Superficially, ball players are not quite the same kind of people today as they were in Keefe’s day. Present times have developed a distinct athlete class, to which most professional players belong—a group of men at least semi-educated in classrooms as well as lavishly trained since early youth in sports. In former times, professional baseball was the chancy lot of a handful of average workingmen. Only a thin margin of luck and physical aptitude separated the ball player from the clerk, the cab-driver, the farmer, and the coalminer. The difference between old-time and present-day players is reflected partly in the jargon of the modern game. Keefe used a certain amount of shop-talk; but the new athlete class has greatly refined and expanded baseball culture, and its wordiness has infected fans and baseball writers and sportscasters (who to some extent have re-infected the players). The vocabulary of the game has become swollen with expertise, with “changeups” and “breaking stuff” and “hitting the ball where it is pitched” and “getting good wood on it” and “shading him a little toward left” and “three speeds of curve” and the whole prolix cult of the “slider.” “Inside ball,” which was a glamorous mystery in the heyday of McGraw and Mack, is now public property, and there is, ostensibly, a hell of a lot more of it than there used to be.
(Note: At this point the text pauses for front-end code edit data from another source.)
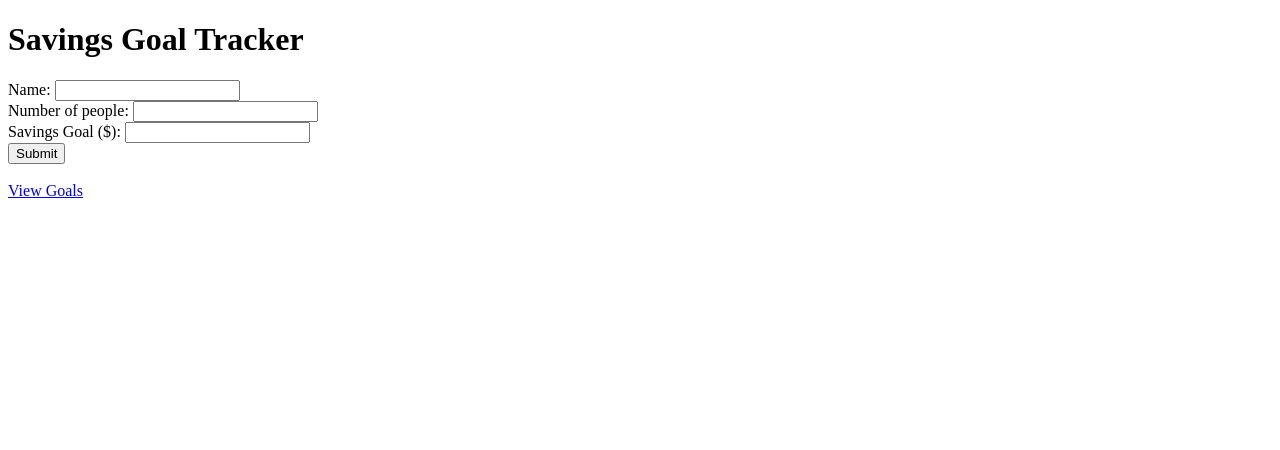
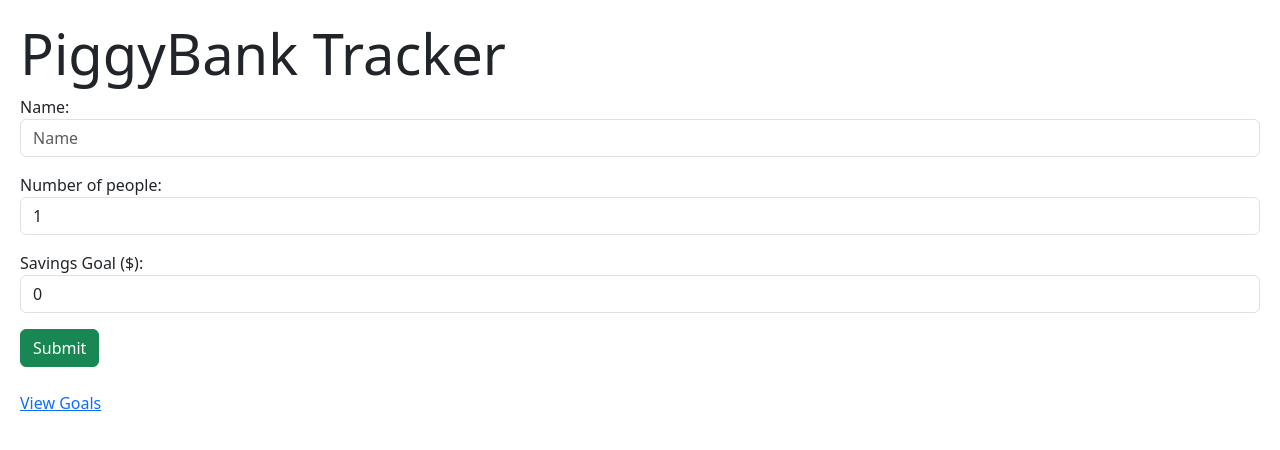
Before and after one commit to undroo/piggybank, a Flask app: page / in a window 1280 px wide. Shown: the top 450 px of the page. Run offline with Flask 3, Linux system fonts and the light colour scheme.

Commit message:
Updated the goal id to be alphanumeric. Introduced bootstrap CSS to index.html

```diff
--- a/app.py
+++ b/app.py
@@ -1,12 +1,16 @@
 from flask import Flask, render_template, request, redirect, url_for
+import string
+import secrets
 
 app = Flask(__name__)
 
 # List to store user inputs
 savings_goals = []
 
-# Counter for generating unique IDs
-goal_id_counter = 1
+def generate_goal_id():
+    # Generate a random 6-character string of numbers and letters
+    return ''.join(secrets.choice(string.ascii_letters + string.digits) for _ in range(6))
+
 
 @app.route('/')
 def index():
@@ -21,9 +25,9 @@ def process_form():
     participants = float(request.form.get('participants'))
 
 
+
     # Generate a unique ID for the savings goal
-    goal_id = goal_id_counter
-    goal_id_counter += 1
+    goal_id = generate_goal_id()
 
     # Add the savings goal with ID and participant count to the list
     savings_goals.append({'id': goal_id, 'name': name, 'goal': savings_goal, 'participants': participants})
@@ -44,7 +48,7 @@ def search_goal():
     # If it's a GET request, render the search_goal.html template
     return render_template('search_goal.html')
 
-@app.route('/view_goal/<int:goal_id>')
+@app.route('/view_goal/<string:goal_id>')
 def view_goal(goal_id):
     # Find the goal with the specified ID
     goal = next((goal for goal in savings_goals if goal['id'] == goal_id), None)
--- a/templates/index.html
+++ b/templates/index.html
@@ -4,24 +4,46 @@
     <meta charset="UTF-8">
     <meta name="viewport" content="width=device-width, initial-scale=1.0">
     <title>Savings Goal Tracker</title>
+
+    <!-- Bootstrap 5 CSS from CDN -->
+    <link rel="stylesheet" href="https://cdn.jsdelivr.net/npm/bootstrap@5.3.0/dist/css/bootstrap.min.css">
+
+    <!-- Custom styles -->
+    <style>
+        body {
+            padding: 20px; /* Adjust the value as needed */
+        }
+    </style>
 </head>
 <body>
-    <h1>Savings Goal Tracker</h1>
-    <form method="post" action="{{ url_for('process_form') }}">
-        <label for="name">Name:</label>
-        <input type="text" id="name" name="name" required>
-        <br>
-        <label for="participants">Number of people:</label>
-        <input type="number" id="participants" name="participants" required>
-        <br>
-        <label for="savings_goal">Savings Goal ($):</label>
-        <input type="number" id="savings_goal" name="savings_goal" required>
-        <br>
-        <button type="submit">Submit</button>
-    </form>
+            <h1 class="display-4">PiggyBank Tracker</h1>
+            <form method="post" action="{{ url_for('process_form') }}">
+                <div class="mb-3">
+                    <label for="name">Name:</label>
+                    <input type="text" class="form-control" placeholder="Name" id="name" name="name" required>
+                </div>
+
+
+                <div class="mb-3">
+                    <label for="participants">Number of people:</label>
+                    <input type="number" class="form-control" id="participants" name="participants" required min="1" value="1">
+                </div>
+
+                <div class="mb-3">
+                    <label for="savings_goal">Savings Goal ($):</label>
+                    <input type="number" class="form-control" id="savings_goal" name="savings_goal" required min="0" value="0" step="0.01">
+                </div>
+
+
+                <button type="submit" class="btn btn-success">Submit</button>
+            </form>
 
     <!-- Anchor tag to redirect to view_goal without goal_id -->
     <br>
     <a href="/view_goal">View Goals</a>
+
+
+    <!-- Bootstrap 5 JS from CDN -->
+    <script src="https://cdn.jsdelivr.net/npm/bootstrap@5.3.0/dist/js/bootstrap.bundle.min.js"></script>
 </body>
 </html>
--- a/templates/search_goal.html
+++ b/templates/search_goal.html
@@ -11,7 +11,7 @@
     <!-- Form to search for a specific goal_id -->
     <form method="post">
         <label for="goal_id">Enter Goal ID:</label>
-        <input type="number" id="goal_id" name="goal_id" required>
+        <input type="text" id="goal_id" name="goal_id" required>
         <button type="submit">Search</button>
     </form>
 
```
But all the essential truth about ball-playing can be found in You Know Me Al. Its broader values to one side, there has never been a sounder baseball book. The story flows along with unpretentious smoothness. But if you stop to pick over the accounts of ball games, you see that each detail is correct in relation to place, weather, time of year, and the hitting, pitching, or fielding idiosyncrasies of each of a hundred players. Baseball strategy is set down as accurately as the speech and characters of Keefe, his friends, his girls, and his in-laws. I have never read a piece of baseball fiction, besides this one, in which there was no technical mistake. (Thirty-odd years ago, my father and mother worried and conferred when I was caught reading a novel about flaming youth called The Plastic Age. But my father was even more worried when he caught me reading a baseball novel called Won in the Ninth. He didn’t take it away from me, but he warned me not to let my mind be soiled by corrupt observation of baseball procedures.)
There is one more salient point about You Know Me Al. It is funny. The fact has gone unmentioned, or been taken for granted, by Mrs. Woolf, Mencken, Fitzgerald, and others as they studied the literary or scientific aspects of the book. But Al knocked the country head over heels in the first place because people laughed at it, so intensely that the echoes have been accepted at face value ever since. My feeling about nonreaders and tradition-carriers is that they also serve. But reading, as I said before, is better.
[Illustrations by Dick Dorgan]